Australia PM urges tolerance after race violence
By Michael Perry
SYDNEY (Reuters) – Australian Prime Minister John Howard
called for ethnic and religious tolerance on Monday after
racial violence, spurred on police say by white supremacists,
erupted in parts of Sydney.
Racial tension sparked violence on Cronulla Beach on Sunday
when around 5,000 people, some yelling racist chants, attacked
youths of Middle Eastern background, saying they were defending
their beach after lifesavers were attacked there last week.
Violence then spread to a second beach, Maroubra, where
scores of men armed with baseball bats smashed about 100 cars.
At Botany Bay, riot police confronted hundreds of youths
and police said a man was stabbed in the back in a southern
Sydney suburb in what media reports said appeared to be racial
“Attacking people on the basis of race and ethnicity is
totally unacceptable and should be repudiated by all
Australians, irrespective of background and politics,” Howard
told a news conference on Monday, by which time the violence
New South Wales (NSW) police said a group of Neo-Nazis and
white supremacists stirred on the drunken crowd at Cronulla.
“There appears to be an element of white supremacists and
they really have no place in mainstream Australian society.
Those sort of characters are best placed in Berlin 1930s, not
in Cronulla 2005,” NSW Police Minister Carl Scully told
On Sunday, mobs of drunken and angry youths, some draped in
Australian flags, shouted “No more Lebs (Lebanese).” The mobs
chased and attacked Australians of Middle East appearance,
rushing onto a train at one stage to fight.
More than 20 people were injured and 12 arrested.
Arabic and Muslim leaders said the violence had been
expected as Muslims had been subjected to racist taunts,
especially since the Iraq war and bombings on the Indonesian
island of Bali where many Australians were among the dead.
“Arab Australians have had to cope with vilification,
racism, abuse and fear of a racial backlash for a number of
years, but these riots will take that fear to a new level,”
said Australian Arabic Council chairman Roland Jabbour.
NSW state premier Morris Lemma said the violence was the
“ugly face of racism in Australia,” but Howard said it did not
reflect a deeper problem with Australia’s multi-cultural

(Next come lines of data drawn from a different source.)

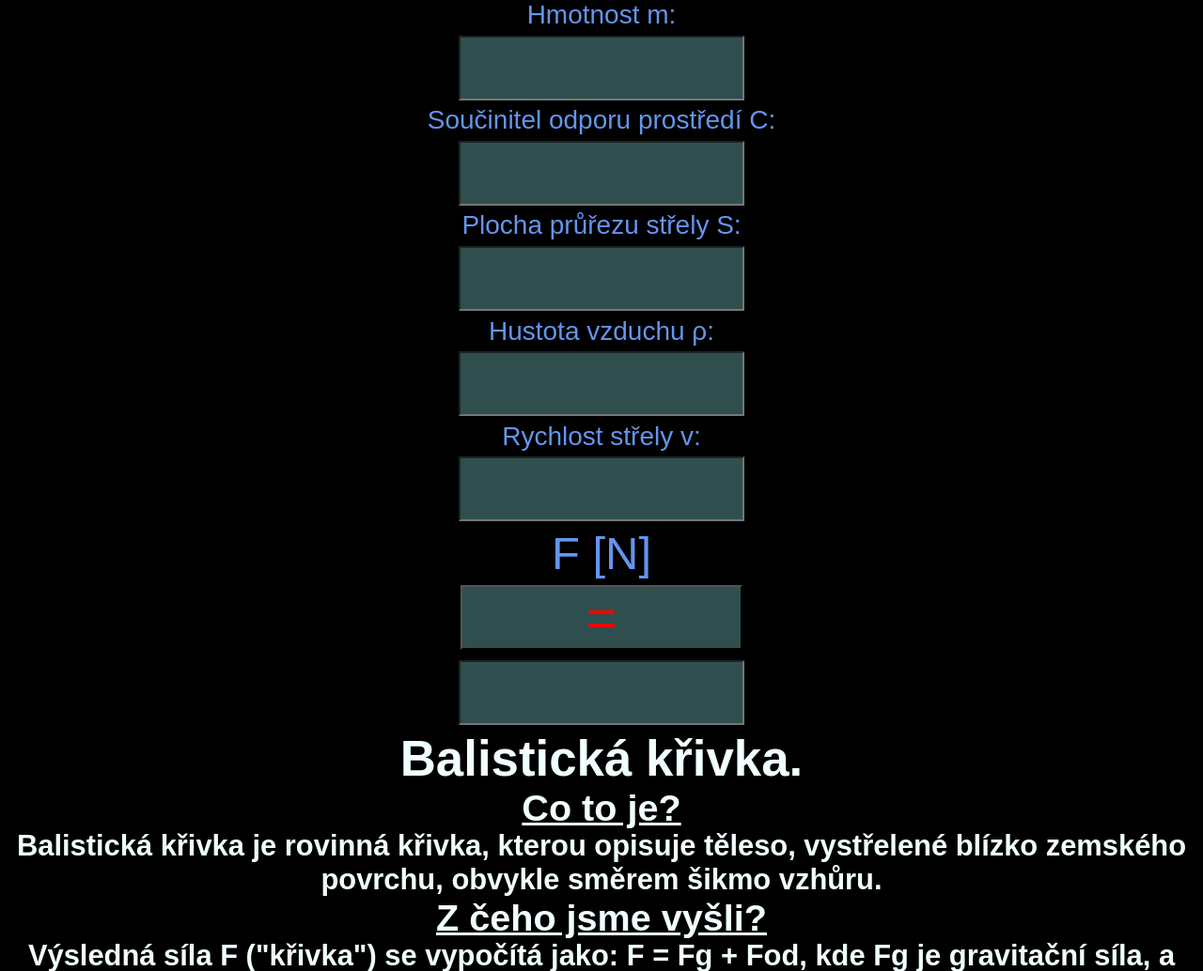
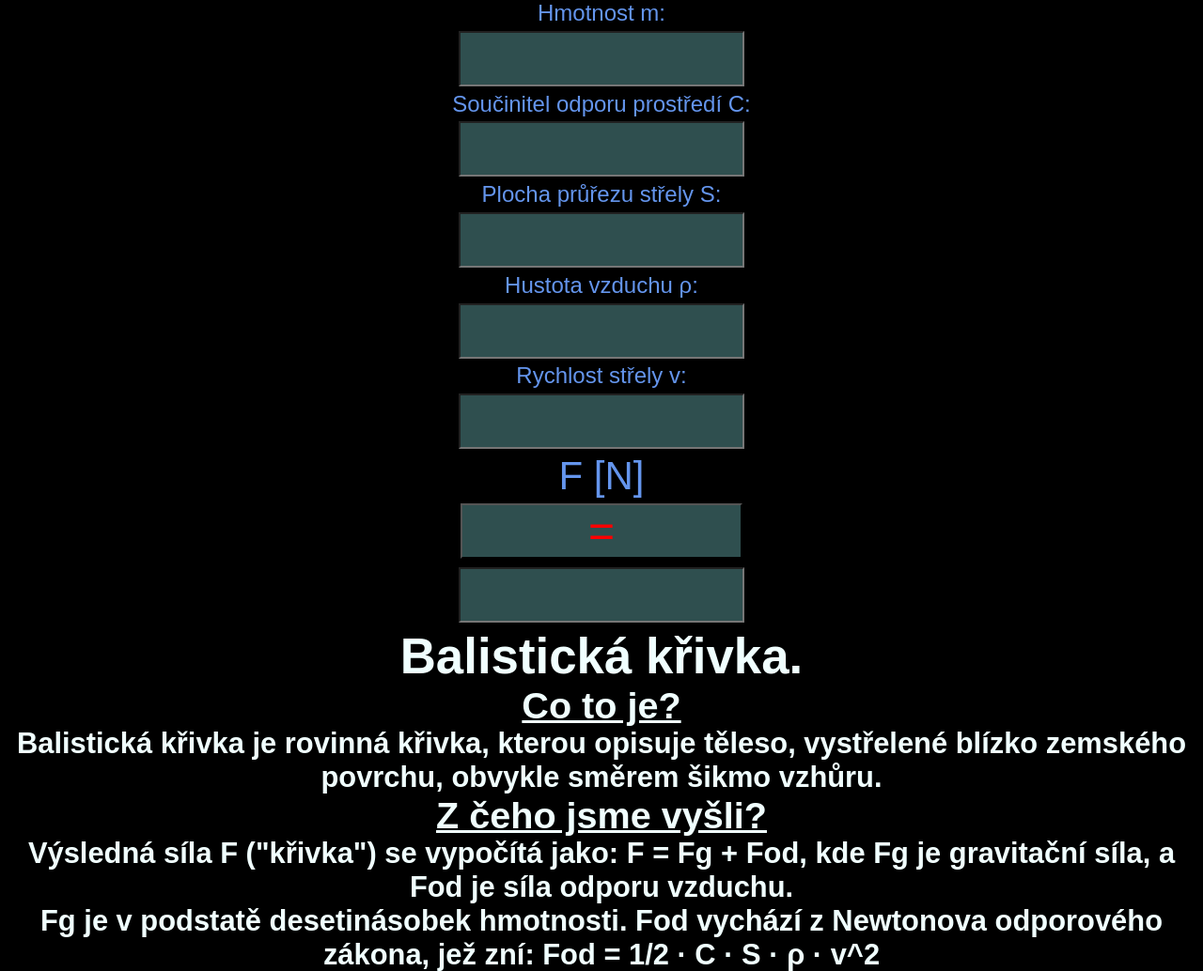
Before and after one commit to Johny1235/johnyreal.cz, a PHP site: page /subsites/krivka.html in a window 1280 px wide. Shown: the top 1034 px of the page at 94% size. Run offline with PHP 8.4, Linux system fonts and the light colour scheme; some web fonts are replaced.

Commit message:
Update krivka.css

```diff
--- a/subcss/krivka.css
+++ b/subcss/krivka.css
@@ -13,7 +13,7 @@ body
 .hodnoty
 {
     color: cornflowerblue;
-    font-size: 1.75em;
+    font-size: 1.5em;
 }
 button, input
 {
```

“I do not accept that there is underlying racism in this
country,” said Howard.
“It is important that we reaffirm our respect for freedom

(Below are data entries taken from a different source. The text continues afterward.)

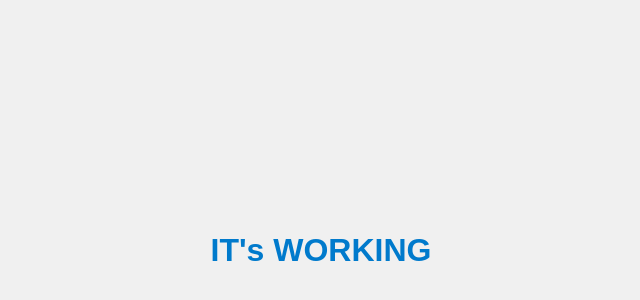
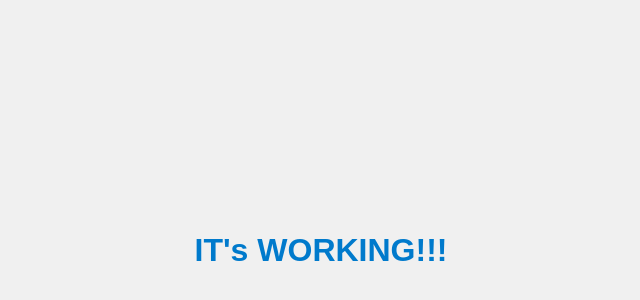
Before and after one commit to prathamesh-git9/terraform-ansible-deployment_multi_instances, a plain HTML site: page index.html in a window 1280 px wide. Shown: the part 150-450 px from the top of the page, without its empty margins (319-959 px from the left). Drawn offline with Linux system fonts and the light colour scheme.

Commit message:
Update index.html

```diff
--- a/index.html
+++ b/index.html
@@ -20,6 +20,6 @@
     </style>
 </head>
 <body>
-    <h1>IT's WORKING<h1>
+    <h1>IT's WORKING!!!<h1>
 </body>
 </html>
```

of religion in this country, but it is also important that we
place greater emphasis on integration of people into the
broader community and the avoidance of tribalism,” he said.
Government politician Bruce Baird said tensions between the
Anglo-Saxon and Muslim communities had simmered for years, with
Cronulla locals angry after six women from the area were killed
in the 2002 Bali bombings. Eighty eight Australians were among
202 people killed by the nightclub bombings.
“Where this riot took place is actually the site of where
we’ve got the Bali memorial for these women,” Baird told local
radio. Asked if the riots were revenge for Bali and September
11 in the United States, Baird said: “I think so.”
The Australian government is a staunch U.S. ally, sending
troops to Iraq and Afghanistan, and has used security as a
major issue in its last two election victories. But Howard
dismissed suggests his government’s warnings about home-grown
terrorists had fueled the Cronulla rampage.
“It is impossible to know how individuals react but
everything this government’s said about home-grown terrorism
has been totally justified,” said Howard.
But Muslim leaders accused “politicians and media
commentators have been fanning the flames of racial tension.”
“Fear and scaremongering have long been targeted toward the
Arab and Muslim communities, as politicians fueled by media
sensationalism, justify support for draconian agendas and
simplistic policies,” said Arab council chairman Jabbour.
Underlying anger in the Middle Eastern and Anglo-Saxon
communities must be addressed to prevent more violence in
Sydney, warned NSW Police Commissioner Ken Moroney.
“I’ve sensed within some elements of this (Middle Eastern)
community a hate. It’s a hate that I don’t understand, I don’t
understand it as a man,” Moroney told local television.